Expand carbon tax, contain fish farms: Horgan

Juan de Fuca MLA John Horgan releases his environmental platform in Victoria Wednesday

VICTORIA – Admitting his party was wrong to campaign against the carbon tax on fossil fuels, NDP leadership candidate John Horgan has called for the tax to be extended to large industrial emitters.

Releasing what he called the first environmental platform of any leadership candidate from either party, Horgan also pledged a moratorium on new run-of-river power projects and “transitioning away” from open-pen fish farms off the B.C. coast.

Horgan denied that he is advocating the shutdown of existing fish farms. He said closed-containment technology using bags suspended in the ocean is developing, and existing leases for net-pen salmon farms will eventually expire.

“Closed containment is the only way I can see the aquaculture industry surviving in the long term,” he said.

Horgan wants a review of existing contracts with private hydro power producers. He also proposed setting up a new division of BC Hydro he calls BC Renewables, to develop publicly owned small and medium-sized hydro, wind, solar and tidal power projects.

Cement plants, natural gas plants and other large emitters of carbon dioxide pay the tax on fuel they use in vehicles and machinery, but the emissions from industrial processes were exempted when the tax was introduced in 2008. Horgan wants to end that exemption, but he acknowledges that B.C. risks pushing investment in carbon-intensive plants to Alberta or Washington state.

“The oil and gas sector is doing very well in British Columbia,” Horgan said. “The cement industry were active opponents to the carbon tax. I would sit down with carbon-intensive industries and determine what’s in the best interests of them continuing to provide employment and investment in British Columbia, but not exclusively to their benefit.”
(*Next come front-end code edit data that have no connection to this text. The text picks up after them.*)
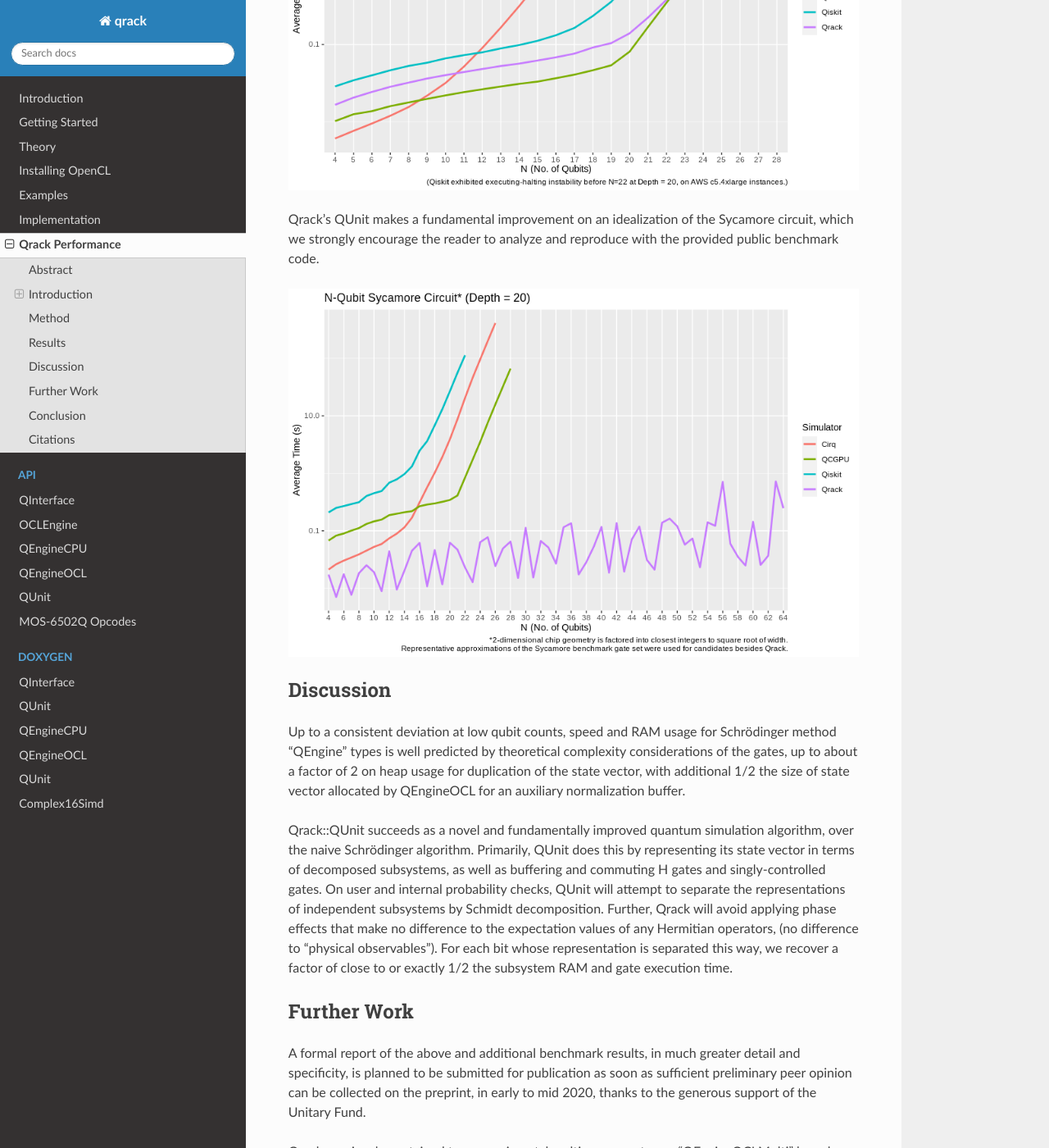
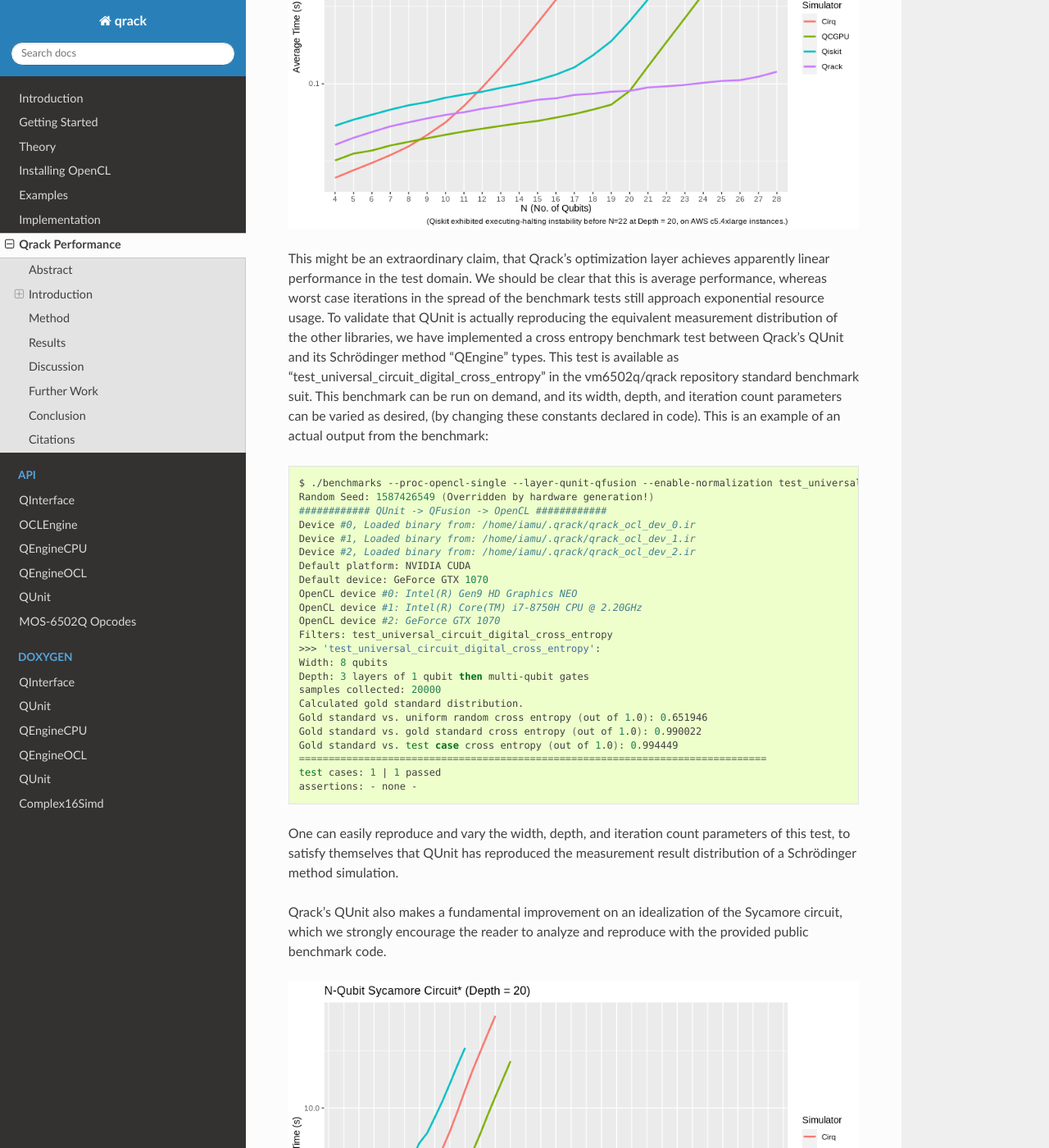
Before and after one commit to vm6502q/qrack.github.io, a Sphinx documentation site: the page built from docs/performance.rst, in a window 1280 px wide and 1400 px high, scrolled down 8984 px. Shown: the whole window at 82% size. Built offline with Sphinx 7.4.7 and the Read the Docs theme 2.0.0, drawn with Linux system fonts in a browser that asks for light colours; some of the changed text lies outside the part shown.

Commit message:
New benchmarks

```diff
--- a/docs/performance.rst
+++ b/docs/performance.rst
@@ -78,7 +78,7 @@ This performance document is meant to be a simple, to-the-point, and preliminary
 
 100 timed trials of single and parallel gates were run for each qubit count between 4 and 28 qubits. Three tests were performed: the quantum Fourier transform, ("QFT"), random circuits constructed from a universal gate set, and an idealized approximation of Google's Sycamore chip benchmark, as per [Sycamore]_. The benchmarking code is available at `https://github.com/vm6502q/simulator-benchmarks <https://github.com/vm6502q/simulator-benchmarks>`_.
 
-CPU and GPU benchmarks were run on two respective systems that could represent realistic use cases for each engine type. Among AWS virtual machine instances, we sought to find those systems with the lowest possible cost to run the benchmarks for their respective execution times, at or below for the 28 qubit mark. An AWS g3s.xlarge running Ubuntu Server 18.04LTS was selected for GPU benchmarks. An AWS c5.4xlarge running Ubuntu Server 18.04LTS was selected for CPU benchmarks, including FFTW3 for comparison on the QFT test. Benchmarks were collected from December 27, 2019 through January 24, 2020. Given delays in soliciting peer opinion, while development of Qrack continued, the Qrack benchmarks were updated on April 15, 2020. These results were combined with single gate, N-width gate and Grover's search benchmarks for Qrack, collected overnight from December 19th, 2018 into the morning of December 20th. (The potential difference since December 2018 in these particular Qrack tests reused from then should be insignificant. We took care to try to report fair tests, within cost limitations, but please let us know if you find anything that appears misrepresentative.)
+CPU and GPU benchmarks were run on two respective systems that could represent realistic use cases for each engine type. Among AWS virtual machine instances, we sought to find those systems with the lowest possible cost to run the benchmarks for their respective execution times, at or below for the 28 qubit mark. An AWS g3s.xlarge running Ubuntu Server 18.04LTS was selected for GPU benchmarks. An AWS c5.4xlarge running Ubuntu Server 18.04LTS was selected for CPU benchmarks, including FFTW3 for comparison on the QFT test. Benchmarks were collected from December 27, 2019 through January 24, 2020. Given delays in soliciting peer opinion, while development of Qrack continued, the Qrack benchmarks were updated on April 20th, 2020. These results were combined with single gate, N-width gate and Grover's search benchmarks for Qrack, collected overnight from December 19th, 2018 into the morning of December 20th. (The potential difference since December 2018 in these particular Qrack tests reused from then should be insignificant. We took care to try to report fair tests, within cost limitations, but please let us know if you find anything that appears misrepresentative.)
 
 The average time of each set of 100 was recorded and graphed. Grover's search to invert a black box subroutine, or "oracle," was similarly implemented for trials between 5 and 20 qubits, for QEngineOCL with and without QUnit and QFusion layers. Grover's algorithm was iterated an optimal number of times, vs. qubit count, to maximize probability on a half cycle of the algorithm's period, being :math:`floor\left[\frac{\pi}{4asin^2\left(1/\sqrt{2^N}\right)}\right]` iterations for :math:`N` qubits.
 
@@ -125,11 +125,41 @@ The "quantum" (or "discrete") Fourier transform (QFT/DFT) is a realistic and imp
 
 Recall that QCGPU and Qrack are GPU-implementations run on AWS g3s.xlarge instances, whereas all other candidates are run on AWS c5.4xlarge instances. Under these considerations, by the 28 qubit level, Qrack out-performs all other candidates except FFTW3. (Recall, also, that Qrack uses a representatively "hard" initialization on this test, as described above, whereas permutation basis eigenstate inputs, for example, are much more quickly executed.) Though we are comparing CPU to GPU, CPU-based FFTW3 is clearly the best suited for low numbers of qubits, in general. However, Qrack is the only candidate tested which exhibits even better special case performance on the QFT, as for random permutation basis eigenstate initialization, or initialization via permutation basis eigenstates with random "H" gates applied, before QFT.
 
-Similarly, on random universal circuits, defined above and in the benchmark repository, Qrack leads over all other candidates considered by the 24 qubit mark and up. GPU-based QCGPU leads on the test system for 23 qubits and below, and CPU-based Cirq leads for 8 qubits and fewer.
+On random universal circuits, Qrack's optimized QUnit type appears to achieve effectively linear performance up to at least 26 qubits on the test system, with only a comparatively small deviation from this at 27 and 28 qubits. For more than 20 qubits, Qrack clearly leads over all other candidates. GPU-based QCGPU leads on the test system for 19-20 qubits and below, and CPU-based Cirq leads for 8 qubits and fewer.
 
 .. image:: performance/random_universal.png
 
-Qrack's QUnit makes a fundamental improvement on an idealization of the Sycamore circuit, which we strongly encourage the reader to analyze and reproduce with the provided public benchmark code.
+This might be an extraordinary claim, that Qrack's optimization layer achieves apparently linear performance in the test domain. We should be clear that this is average performance, whereas worst case iterations in the spread of the benchmark tests still approach exponential resource usage. To validate that QUnit is actually reproducing the equivalent measurement distribution of the other libraries, we have implemented a cross entropy benchmark test between Qrack's QUnit and its Schrödinger method "QEngine" types. This test is available as "test_universal_circuit_digital_cross_entropy" in the vm6502q/qrack repository standard benchmark suit. This benchmark can be run on demand, and its width, depth, and iteration count parameters can be varied as desired, (by changing these constants declared in code). This is an example of an actual output from the benchmark:
+
+.. code-block:: bash
+
+       $ ./benchmarks --proc-opencl-single --layer-qunit-qfusion --enable-normalization test_universal_circuit_digital_cross_entropy
+       Random Seed: 1587426549 (Overridden by hardware generation!)
+       ############ QUnit -> QFusion -> OpenCL ############
+       Device #0, Loaded binary from: /home/iamu/.qrack/qrack_ocl_dev_0.ir
+       Device #1, Loaded binary from: /home/iamu/.qrack/qrack_ocl_dev_1.ir
+       Device #2, Loaded binary from: /home/iamu/.qrack/qrack_ocl_dev_2.ir
+       Default platform: NVIDIA CUDA
+       Default device: GeForce GTX 1070
+       OpenCL device #0: Intel(R) Gen9 HD Graphics NEO
+       OpenCL device #1: Intel(R) Core(TM) i7-8750H CPU @ 2.20GHz
+       OpenCL device #2: GeForce GTX 1070
+       Filters: test_universal_circuit_digital_cross_entropy
+       >>> 'test_universal_circuit_digital_cross_entropy':
+       Width: 8 qubits
+       Depth: 3 layers of 1 qubit then multi-qubit gates
+       samples collected: 20000
+       Calculated gold standard distribution.
+       Gold standard vs. uniform random cross entropy (out of 1.0): 0.651946
+       Gold standard vs. gold standard cross entropy (out of 1.0): 0.990022
+       Gold standard vs. test case cross entropy (out of 1.0): 0.994449
+       ===============================================================================
+       test cases: 1 | 1 passed
+       assertions: - none -
+
+One can easily reproduce and vary the width, depth, and iteration count parameters of this test, to satisfy themselves that QUnit has reproduced the measurement result distribution of a Schrödinger method simulation.
+
+Qrack's QUnit also makes a fundamental improvement on an idealization of the Sycamore circuit, which we strongly encourage the reader to analyze and reproduce with the provided public benchmark code.
 
 .. image:: performance/sycamore.png
 
@@ -137,7 +167,7 @@ Qrack's QUnit makes a fundamental improvement on an idealization of the Sycamore
 Discussion
 **********
 
-Up to a consistent deviation at low qubit counts, speed and RAM usage for Schrödinger method "QEngine" types is well predicted by theoretical complexity considerations of the gates, up to about a factor of 2 on heap usage for duplication of the state vector, with additional 1/2 the size of state vector allocated by QEngineOCL for an auxiliary normalization buffer.
+Up to a consistent deviation at low qubit counts, speed and RAM usage for Schrödinger method QEngine types is well predicted by theoretical complexity considerations of the gates, up to about a factor of 2 on heap usage for duplication of the state vector, with additional 1/2 the size of state vector allocated by QEngineOCL for an auxiliary normalization buffer.
 
 Qrack::QUnit succeeds as a novel and fundamentally improved quantum simulation algorithm, over the naive Schrödinger algorithm. Primarily, QUnit does this by representing its state vector in terms of decomposed subsystems, as well as buffering and commuting H gates and singly-controlled gates. On user and internal probability checks, QUnit will attempt to separate the representations of independent subsystems by Schmidt decomposition. Further, Qrack will avoid applying phase effects that make no difference to the expectation values of any Hermitian operators, (no difference to "physical observables"). For each bit whose representation is separated this way, we recover a factor of close to or exactly 1/2 the subsystem RAM and gate execution time.
 
```
Also changed, not shown: docs/performance/qft.png, docs/performance/qft_optimization.png, docs/performance/random_universal.png, docs/performance/sycamore.png.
Carbon tax revenues on gasoline and other fuels are currently offset by personal income tax cuts and credits for low-income earners. Horgan said he would use expanded carbon tax revenues to fund transit and subsidies to improve home insulation and take old cars off the road.

Just Posted

‘Police are ready’ for legal pot, say Canadian chiefs

But Canadians won’t see major policing changes as pot becomes legal

CCRD Candidates detail their election platforms

More candidate profiles to come….

SD49 School Board Trustee Candidates outline their platforms

SD49 School Board Trustee Candidates will be participating in an All Candidates Forum tonight at NES

Ministry seeking feedback on proposed Anahim Lake to Vanderhoof connector

The proposed new road would connect and upgrade existing forestry roads between Anahim Lake and Vanderhoof on Highway 16

Province increases drought rating in parts of northern B.C.

Despite recent rain, streamflow still low and expected to decrease further in coming days

Naked man jumping into Toronto shark tank a ‘premeditated’ stunt: official

The man swam in a tank at Ripley’s Aquarium of Canada

Trump: Saudi king ‘firmly denies’ any role in Khashoggi mystery

Secretary of State Mike Pompeo is travelling to the Middle East to learn more about the fate of the Saudi national

Microsoft co-founder Paul Allen dies at 65

Allen died in Seattle from complications of non-Hodgkin’s lymphoma

Transport Canada to take new look at rules, research on school bus seatbelts

Canada doesn’t currently require seatbelts on school buses

Sockeye run in Shuswap expected to be close to 2014 numbers

Salute to the Sockeye on Adams River continues until Sunday, Oct. 21 at 4 p.m.

Michelle Mungall’s baby first in B.C. legislature chamber

B.C. energy minister praises support of staff, fellow MLAs

Canucks: Pettersson in concussion protocol, Beagle out with broken forearm

Head coach Travis Green called the hit ‘a dirty play’

5 tips for talking to your kids about cannabis

Health officials recommend sharing a harm reduction-related message.

Most Read